> _Task statement_
All of the data must be output exactly, with every picture left out.

> _Data extracts_
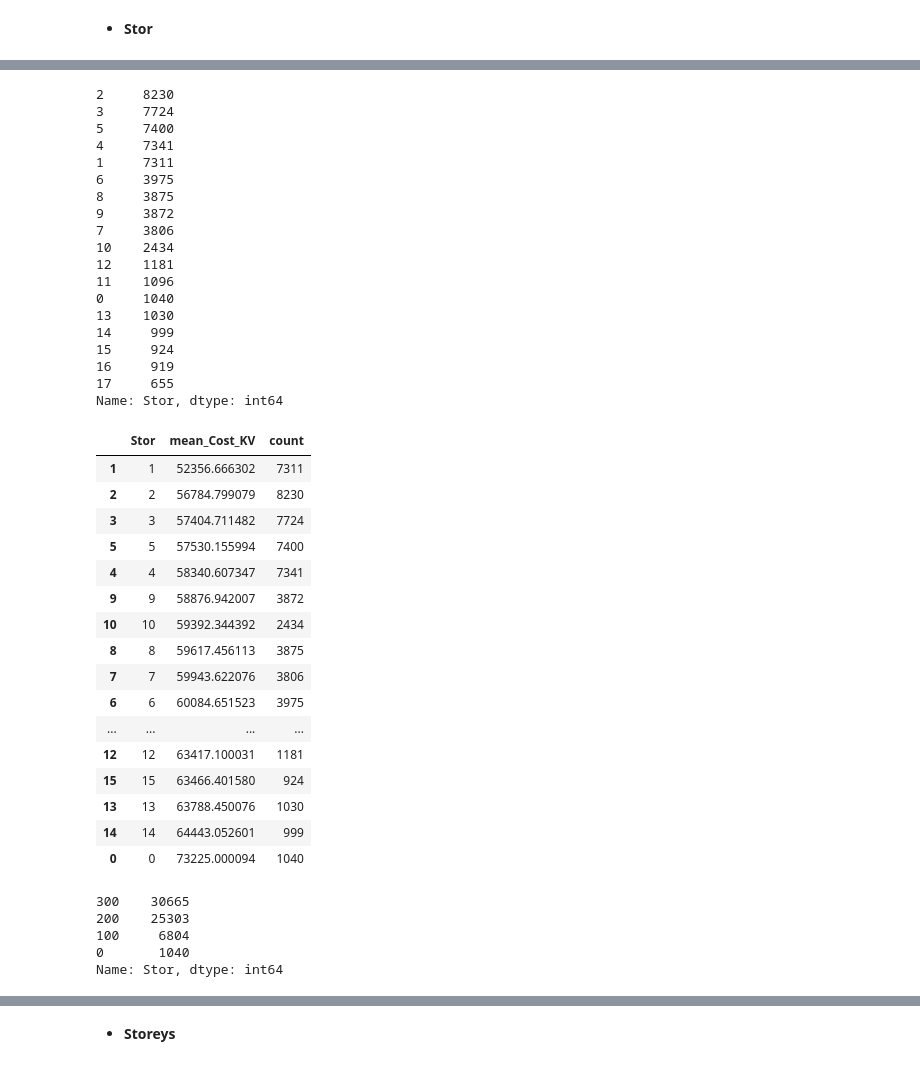
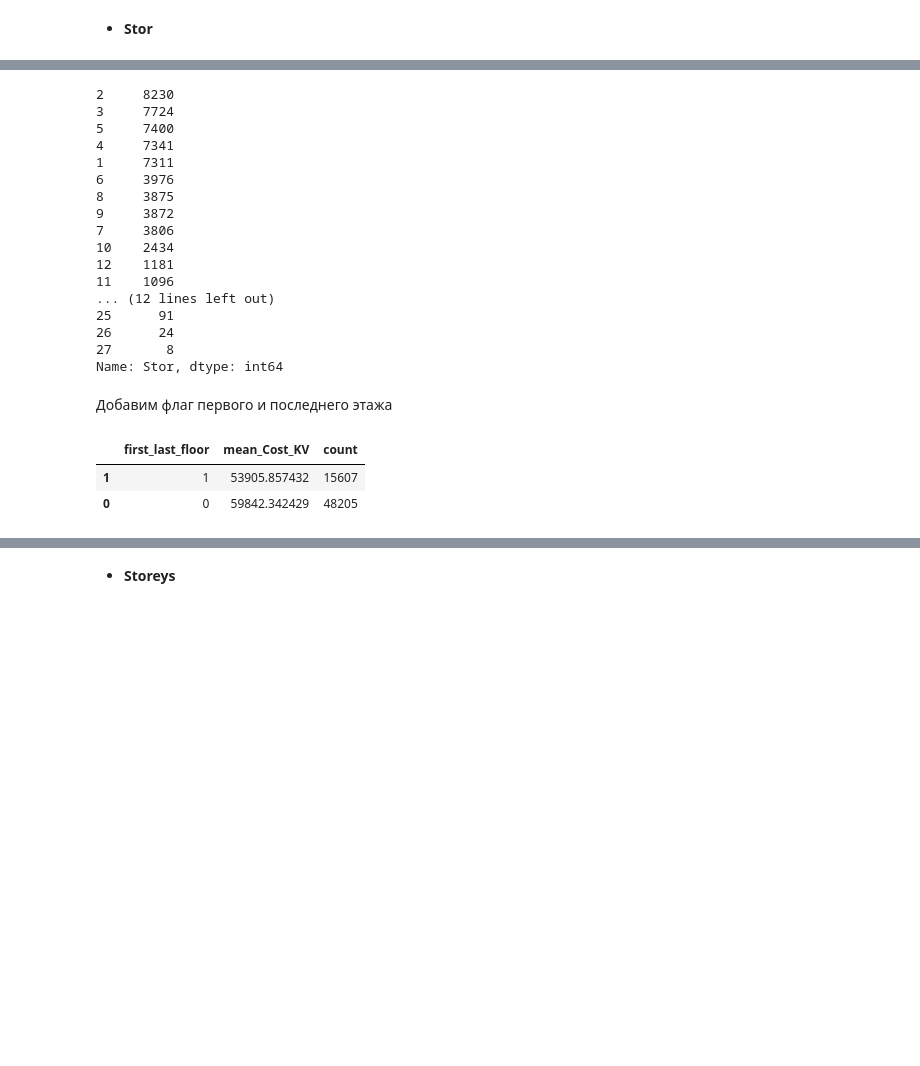
Before and after one commit to volkovstanislav/machine-learning, a Jupyter notebook: develop.ipynb, the cells around one changed output, grey strips where cells are left out. Cells and saved outputs as stored; diff of their text form; code cells hidden in the pictures; blank space fills up the shorter version.

```diff
--- a/develop.ipynb
+++ b/develop.ipynb
@@ -505,6 +505,8 @@ data.head()
 | 5 | 20035060 | Заельцовский | Красный проспект | 181 | 2890 | Изолированная | 3 | 1 | 17 | ... |
 | 6 | 10031975 | Заельцовский | Красный проспект | 181 | 2890 | NaN | 0 | 2 | 17 | ... |
 5 rows × 84 columns
+# %%
+data.drop("Metro_m",axis=1,inplace=True)
 # %% [markdown]
 * **Flats_Plan**
 # %%
@@ -577,7 +579,8 @@ data["Stor"].value_counts()
 60        1
 Name: Stor, dtype: int64
 # %%
-data["Stor"] = np.where(data["Stor"].isin([60,165,27,26,25,24,23,22,21,23,20,19,18]),0,data["Stor"])
+data["Stor"] = np.where(data["Stor"]==60,6,data["Stor"])
+data["Stor"] = np.where(data["Stor"]==165,16,data["Stor"])
 data["Stor"].value_counts()
 # %% [output]
 2     8230
@@ -585,50 +588,29 @@ data["Stor"].value_counts()
 5     7400
 4     7341
 1     7311
-6     3975
+6     3976
 8     3875
 9     3872
 7     3806
 10    2434
 12    1181
 11    1096
-0     1040
-13    1030
-14     999
-15     924
-16     919
-17     655
+... (12 lines left out)
+25      91
+26      24
+27       8
 Name: Stor, dtype: int64
+# %% [markdown]
+Добавим флаг первого и последнего этажа
+# %%
+data["first_floor"] = np.where(data["Stor"]==1,1,0)
+data["last_floor"] = np.where(data["Stor"]==data["Storeys"],1,0)
+data["first_last_floor"] = np.where(data["first_floor"]+data["last_floor"]>0,1,0)
 # %%
-res = data[["Stor", "Cost", "Cost_KV"]].groupby(["Stor"]).agg({"Cost_KV":"mean", "Cost" : "count" }).reset_index()
-res.columns = ["Stor", "mean_Cost_KV","count"]
+res = data[["first_last_floor", "Cost", "Cost_KV"]].groupby(["first_last_floor"]).agg({"Cost_KV":"mean", "Cost" : "count" }).reset_index()
+res.columns = ["first_last_floor", "mean_Cost_KV","count"]
 res.sort_values(["mean_Cost_KV"])
 # %% [output]
-|  | Stor | mean_Cost_KV | count |
-| 1 | 1 | 52356.666302 | 7311 |
-| 2 | 2 | 56784.799079 | 8230 |
-| 3 | 3 | 57404.711482 | 7724 |
-| 5 | 5 | 57530.155994 | 7400 |
-| 4 | 4 | 58340.607347 | 7341 |
-| 9 | 9 | 58876.942007 | 3872 |
-| 10 | 10 | 59392.344392 | 2434 |
-| 8 | 8 | 59617.456113 | 3875 |
-| 7 | 7 | 59943.622076 | 3806 |
-| 6 | 6 | 60084.651523 | 3975 |
-| ... | ... | ... | ... |
-| 12 | 12 | 63417.100031 | 1181 |
-| 15 | 15 | 63466.401580 | 924 |
-| 13 | 13 | 63788.450076 | 1030 |
-| 14 | 14 | 64443.052601 | 999 |
-| 0 | 0 | 73225.000094 | 1040 |
+|  | first_last_floor | mean_Cost_KV | count |
+| 1 | 1 | 53905.857432 | 15607 |
+| 0 | 0 | 59842.342429 | 48205 |
-# %%
-data["Stor"] = np.where(data["Stor"].isin([14,13,15,12,16,11,17]),100,data["Stor"])
-data["Stor"] = np.where(data["Stor"].isin([6,7,8,10,9,4]),200,data["Stor"])
-data["Stor"] = np.where(data["Stor"].isin([5,3,2,1]),300,data["Stor"])
-data["Stor"].value_counts()
-# %% [output]
-300    30665
-200    25303
-100     6804
-0       1040
-Name: Stor, dtype: int64
```
Also changed, not shown: parts of 107 cells of this notebook.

> _Exercise result_
Before and after one commit to volkovstanislav/machine-learning, a Jupyter notebook: develop.ipynb, the cells around one changed output, grey strips where cells are left out. Cells and saved outputs as stored; diff of their text form; code cells hidden in the pictures; blank space fills up the shorter version.

```diff
--- a/develop.ipynb
+++ b/develop.ipynb
@@ -505,6 +505,8 @@ data.head()
 | 5 | 20035060 | Заельцовский | Красный проспект | 181 | 2890 | Изолированная | 3 | 1 | 17 | ... |
 | 6 | 10031975 | Заельцовский | Красный проспект | 181 | 2890 | NaN | 0 | 2 | 17 | ... |
 5 rows × 84 columns
+# %%
+data.drop("Metro_m",axis=1,inplace=True)
 # %% [markdown]
 * **Flats_Plan**
 # %%
@@ -577,7 +579,8 @@ data["Stor"].value_counts()
 60        1
 Name: Stor, dtype: int64
 # %%
-data["Stor"] = np.where(data["Stor"].isin([60,165,27,26,25,24,23,22,21,23,20,19,18]),0,data["Stor"])
+data["Stor"] = np.where(data["Stor"]==60,6,data["Stor"])
+data["Stor"] = np.where(data["Stor"]==165,16,data["Stor"])
 data["Stor"].value_counts()
 # %% [output]
 2     8230
@@ -585,50 +588,29 @@ data["Stor"].value_counts()
 5     7400
 4     7341
 1     7311
-6     3975
+6     3976
 8     3875
 9     3872
 7     3806
 10    2434
 12    1181
 11    1096
-0     1040
-13    1030
-14     999
-15     924
-16     919
-17     655
+... (12 lines left out)
+25      91
+26      24
+27       8
 Name: Stor, dtype: int64
+# %% [markdown]
+Добавим флаг первого и последнего этажа
+# %%
+data["first_floor"] = np.where(data["Stor"]==1,1,0)
+data["last_floor"] = np.where(data["Stor"]==data["Storeys"],1,0)
+data["first_last_floor"] = np.where(data["first_floor"]+data["last_floor"]>0,1,0)
 # %%
-res = data[["Stor", "Cost", "Cost_KV"]].groupby(["Stor"]).agg({"Cost_KV":"mean", "Cost" : "count" }).reset_index()
-res.columns = ["Stor", "mean_Cost_KV","count"]
+res = data[["first_last_floor", "Cost", "Cost_KV"]].groupby(["first_last_floor"]).agg({"Cost_KV":"mean", "Cost" : "count" }).reset_index()
+res.columns = ["first_last_floor", "mean_Cost_KV","count"]
 res.sort_values(["mean_Cost_KV"])
 # %% [output]
-|  | Stor | mean_Cost_KV | count |
-| 1 | 1 | 52356.666302 | 7311 |
-| 2 | 2 | 56784.799079 | 8230 |
-| 3 | 3 | 57404.711482 | 7724 |
-| 5 | 5 | 57530.155994 | 7400 |
-| 4 | 4 | 58340.607347 | 7341 |
-| 9 | 9 | 58876.942007 | 3872 |
-| 10 | 10 | 59392.344392 | 2434 |
-| 8 | 8 | 59617.456113 | 3875 |
-| 7 | 7 | 59943.622076 | 3806 |
-| 6 | 6 | 60084.651523 | 3975 |
-| ... | ... | ... | ... |
-| 12 | 12 | 63417.100031 | 1181 |
-| 15 | 15 | 63466.401580 | 924 |
-| 13 | 13 | 63788.450076 | 1030 |
-| 14 | 14 | 64443.052601 | 999 |
-| 0 | 0 | 73225.000094 | 1040 |
+|  | first_last_floor | mean_Cost_KV | count |
+| 1 | 1 | 53905.857432 | 15607 |
+| 0 | 0 | 59842.342429 | 48205 |
-# %%
-data["Stor"] = np.where(data["Stor"].isin([14,13,15,12,16,11,17]),100,data["Stor"])
-data["Stor"] = np.where(data["Stor"].isin([6,7,8,10,9,4]),200,data["Stor"])
-data["Stor"] = np.where(data["Stor"].isin([5,3,2,1]),300,data["Stor"])
-data["Stor"].value_counts()
-# %% [output]
-300    30665
-200    25303
-100     6804
-0       1040
-Name: Stor, dtype: int64
```
Also changed, not shown: parts of 107 cells of this notebook.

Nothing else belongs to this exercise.